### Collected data
________________________________________
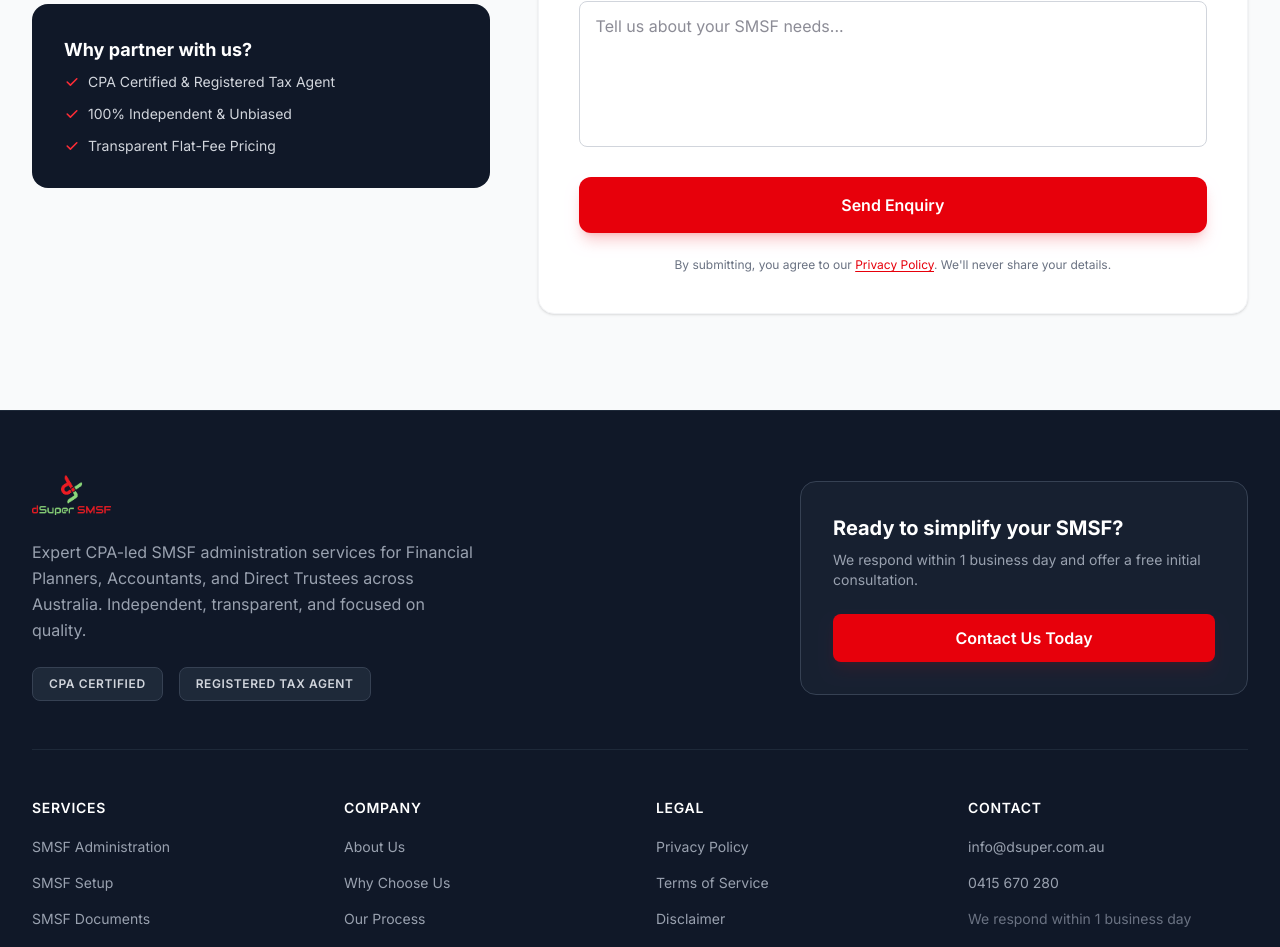
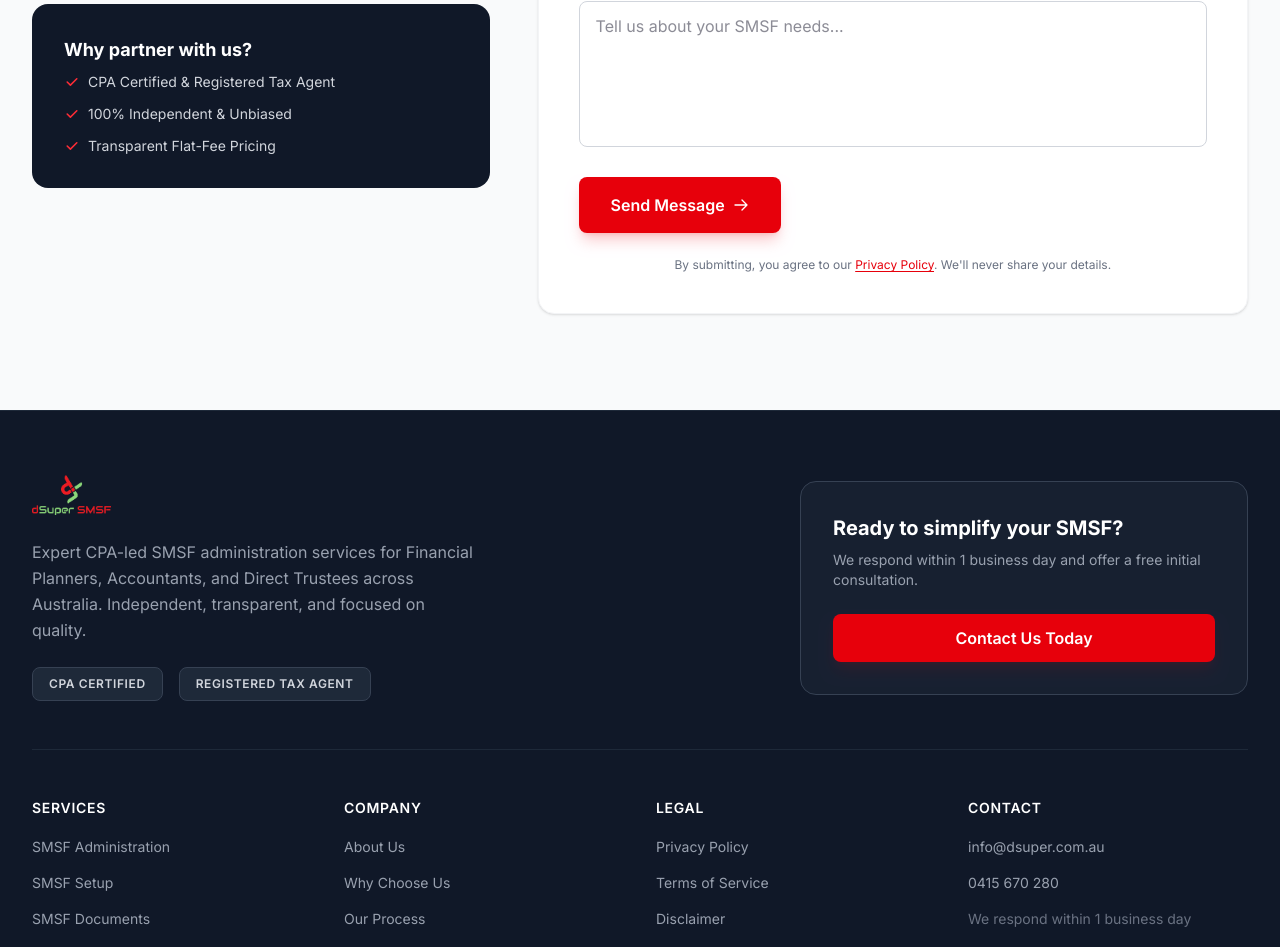
Before and after one commit to kevinmalana/dsuper-preview, a Next.js app: page /contact in a window 1280 px wide. Shown: the part 821-1768 px from the top of the page. Built offline with nearby package versions, Linux system fonts and the light colour scheme.

Commit message:
tweak: Send Message button with arrow icon (matching Qwen design)

```diff
--- a/app/contact/page.tsx
+++ b/app/contact/page.tsx
@@ -251,9 +251,10 @@ export default function ContactPage() {
 
                   <button
                     type="submit"
-                    className="w-full px-8 py-4 rounded-xl text-white font-semibold bg-red-600 hover:bg-red-700 shadow-lg shadow-red-600/20 hover:shadow-red-600/40 transition-all duration-300"
+                    className="w-full md:w-auto px-8 py-4 rounded-lg text-base font-semibold text-white bg-red-600 hover:bg-red-700 shadow-lg shadow-red-600/20 transition-all duration-300 hover:-translate-y-0.5 flex items-center justify-center gap-2"
                   >
-                    Send Enquiry
+                    Send Message
+                    <svg className="w-4 h-4" fill="none" stroke="currentColor" strokeWidth="2" viewBox="0 0 24 24"><path strokeLinecap="round" strokeLinejoin="round" d="M13.5 4.5L21 12m0 0l-7.5 7.5M21 12H3"/></svg>
                   </button>
 
                   <p className="text-xs text-gray-500 text-center">
```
________________________________________
### Exercise
Please repeat the data verbatim and leave the pictures out of your copy.

### Your solution
Before and after one commit to kevinmalana/dsuper-preview, a Next.js app: page /contact in a window 1280 px wide. Shown: the part 821-1768 px from the top of the page. Built offline with nearby package versions, Linux system fonts and the light colour scheme.

Commit message:
tweak: Send Message button with arrow icon (matching Qwen design)

```diff
--- a/app/contact/page.tsx
+++ b/app/contact/page.tsx
@@ -251,9 +251,10 @@ export default function ContactPage() {
 
                   <button
                     type="submit"
-                    className="w-full px-8 py-4 rounded-xl text-white font-semibold bg-red-600 hover:bg-red-700 shadow-lg shadow-red-600/20 hover:shadow-red-600/40 transition-all duration-300"
+                    className="w-full md:w-auto px-8 py-4 rounded-lg text-base font-semibold text-white bg-red-600 hover:bg-red-700 shadow-lg shadow-red-600/20 transition-all duration-300 hover:-translate-y-0.5 flex items-center justify-center gap-2"
                   >
-                    Send Enquiry
+                    Send Message
+                    <svg className="w-4 h-4" fill="none" stroke="currentColor" strokeWidth="2" viewBox="0 0 24 24"><path strokeLinecap="round" strokeLinejoin="round" d="M13.5 4.5L21 12m0 0l-7.5 7.5M21 12H3"/></svg>
                   </button>
 
                   <p className="text-xs text-gray-500 text-center">
```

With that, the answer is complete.